Montana senators float bill to extend Indian coal tax credit

Senators Steve Daines, R-Mont., and Jon Tester, D-Mont., on May 18 introduced legislation to permanently extend the Indian Coal Production Tax Credit (ICPTC), which they said provides a crucial tax incentive to level the playing field for future development of the tribal coal resources that are currently subject to more regulatory requirements than comparable development on private, state or federal lands.

The credit protects the economic viability of existing tribal coal mining projects, which support much-needed tribal jobs and provide a major source of non-Federal revenue for coal-producing tribes, they added.

“The Indian Coal Production Tax Credit is an essential tool in Montana tribes’ work to achieve self-sufficiency, increase economic opportunity and create good-paying jobs for tribal members,” Daines stated. “A permanent extension provides tribes much-needed certainty to invest in large-scale energy production projects and provides a path forward for the long-term prosperity of our tribal nations.”

“Reauthorizing the Indian Coal Production Tax Credit will increase self-determination and help the economy in Indian Country,” Tester said. “This is an opportunity to create jobs in Indian Country so that we can help take pressure off social safety net programs that are financially strapped. I look forward to working with folks in Congress and tribal leaders to get this tax credit secured once again.”

“The Indian Coal Production Tax Credit is critical to the future and prosperity of the Crow Nation, and I appreciate the Montana delegation’s work to permanently reauthorize it,” Crow Tribe Chairman Darrin Old Coyote stated.

Westmoreland Coal‘s Absaloka surface mine in the Montana end of the Powder River Basin is on Crow tribal reserves. The mine supplies several power plants, including Xcel Energy‘s Sherburne County facility in Minnesota. The Crow Tribe has also been trying for years to develop a coal gasification project on tribal reserves.

The Senate legislation introduced May 18 is also co-sponsored by Senators John Barrasso, R-Wyo., Heidi Heitkamp, D-N.D., and Jerry Moran, R-Kan. The ICPTC was first offered in the Energy Policy Act of 2005 and was more recently granted a one-year extension, which expired at the end of last year.
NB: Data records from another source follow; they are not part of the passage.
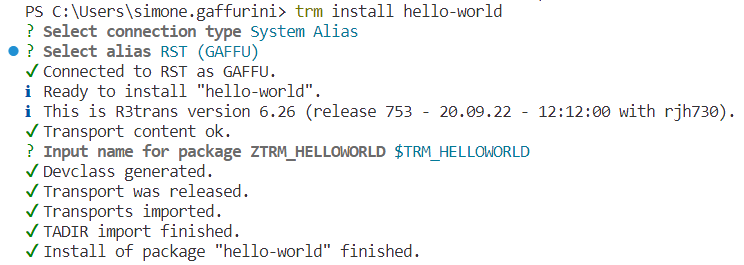
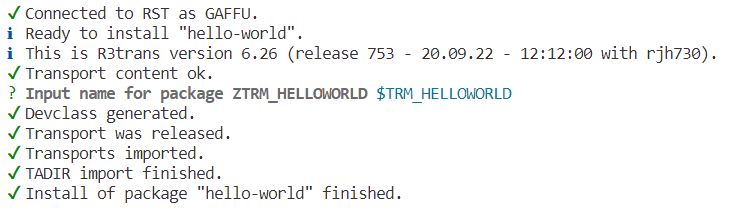
Update docs

Changed region(s): [[0.0, 0.0, 0.9959, 1.0], [0.5734, 0.2286, 0.9959, 0.2857]]

diff --git a/client/docs/examples/install.md b/client/docs/examples/install.md
@@ -45,7 +45,15 @@ you'll be prompted with
 
 The `hello-world` package should now be installed into your system.
 
+<p align="center">
+  <img src="/_media/sample_install.png" />
+</p>
+
 You can view it with transaction `SE80`, and test the program `ZTRM_HELLOWORLD` with transaction `SE38`.
+
+<p align="center">
+  <img src="/_media/sample_install_se80.png" />
+</p>
 
 ## List and view command
 
@@ -57,11 +65,21 @@ Other commands you can try after installing the `hello-world` package are **list
 
     After connecting to the system (like we did earlier) you should see the list of packages.
 
+    <p align="center">
+        <img src="/_media/sample_list.png" />
+    </p>
+
 - With the [view command](https://docs.trmregistry.com/#/client/commands?id=view-package-on-a-system) you'll have more details about a package, like its manifest values.
 
     Run `trm view hello-world`
 
     and connect to your development system again to see the command in action.
+
+    <p align="center">
+        <img src="/_media/sample_view.png" />
+    </p>
+
+    Notice how it's also comparing the installed version with the latest available on the registry.
 
 # Part 2: TRM in your landscape
 
@@ -85,12 +103,27 @@ Once a package is installed with TRM, the transports across the landscape is **d
 
 Take a look at the install log and you'll see that a new transport has been generated.
 
+<p align="center">
+    <img src="/_media/sample_reinstall.png" />
+</p>
+
 > If you've lost the install log, check transaction `SE01`
 
 It contain all of the objects in the TRM package and it can be used for transport across the landscape.
 
+Before releasing, **make sure the package transport layers are correct and manually change the transport target system if necessary**.
+
 1. Release and import the transport into your QUA system.
+
+<p align="center">
+    <img src="/_media/sample_transport.png" />
+</p>
+
 2. Run the list or view command with QUA system connection.
+
+<p align="center">
+    <img src="/_media/sample_view_after_transport.png" />
+</p>
 
 You'll notice that, although trm-server is not installed into QUA, TRM is capable of detecting that the `hello-world` package is installed.
 
@@ -99,6 +132,10 @@ You'll notice that, although trm-server is not installed into QUA, TRM is capabl
 The [compare command](https://docs.trmregistry.com/#/client/commands?id=compare-package-between-multiple-systems) can be used to compare the same packages between 2 or more systems.
 
 In this case, run `trm compare hello-world` and, when asked, connect to both DEV and QUA.
+
+<p align="center">
+    <img src="/_media/sample_compare.png" />
+</p>
 
 You should see that in both systems you have the same version of `hello-world` installed.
The tax credit was designed to incentivize investment on Indian lands and the hiring of Indian people. Last Congress, Daines and Tester both supported legislation to make the Indian Coal Production Tax Credit permanent. Montana Representative Ryan Zinke has introduced a companion bill in the House.

Said Westmoreland Coal in its March 6 annual Form 10-K report: “We are a party to two leases with the Crow Tribe covering 18,406 acres of land at our Absaloka Mine, which are held by our wholly owned subsidiary, Westmoreland Resources, Inc. (‘WRI’). In 2008, and in order to take advantage of certain Indian Coal Tax Credits (‘ICTC’) for the production of coal on the leased Crow Tribe land, WRI entered into a series of transactions, including the formation of Absaloka Coal, LLC with an unaffiliated partner. As part of such transaction, WRI subleased its leases with the Crow Tribe to Absaloka Coal, LLC, granting it the right to mine specified quantities of coal with WRI as contract miner. From 2009 through 2013, we experienced a yearly average of $3.1 million of income and $6.1 million of cash receipts from the ICTC. The ICTC expired, but we are currently pursuing future monetization of the ICTC in the event that the U.S. Congress extends the ICTC.”

About Barry Cassell 20414 Articles
Barry Cassell is Chief Analyst for GenerationHub covering coal and emission controls issues, projects and policy. He has covered the coal and power generation industry for more than 24 years, beginning in November 2011 at GenerationHub and prior to that as editor of SNL Energy’s Coal Report. He was formerly with Coal Outlook for 15 years as the publication’s editor and contributing writer, and prior to that he was editor of Coal & Synfuels Technology and associate editor of The Energy Report. He has a bachelor’s degree from Central Michigan University.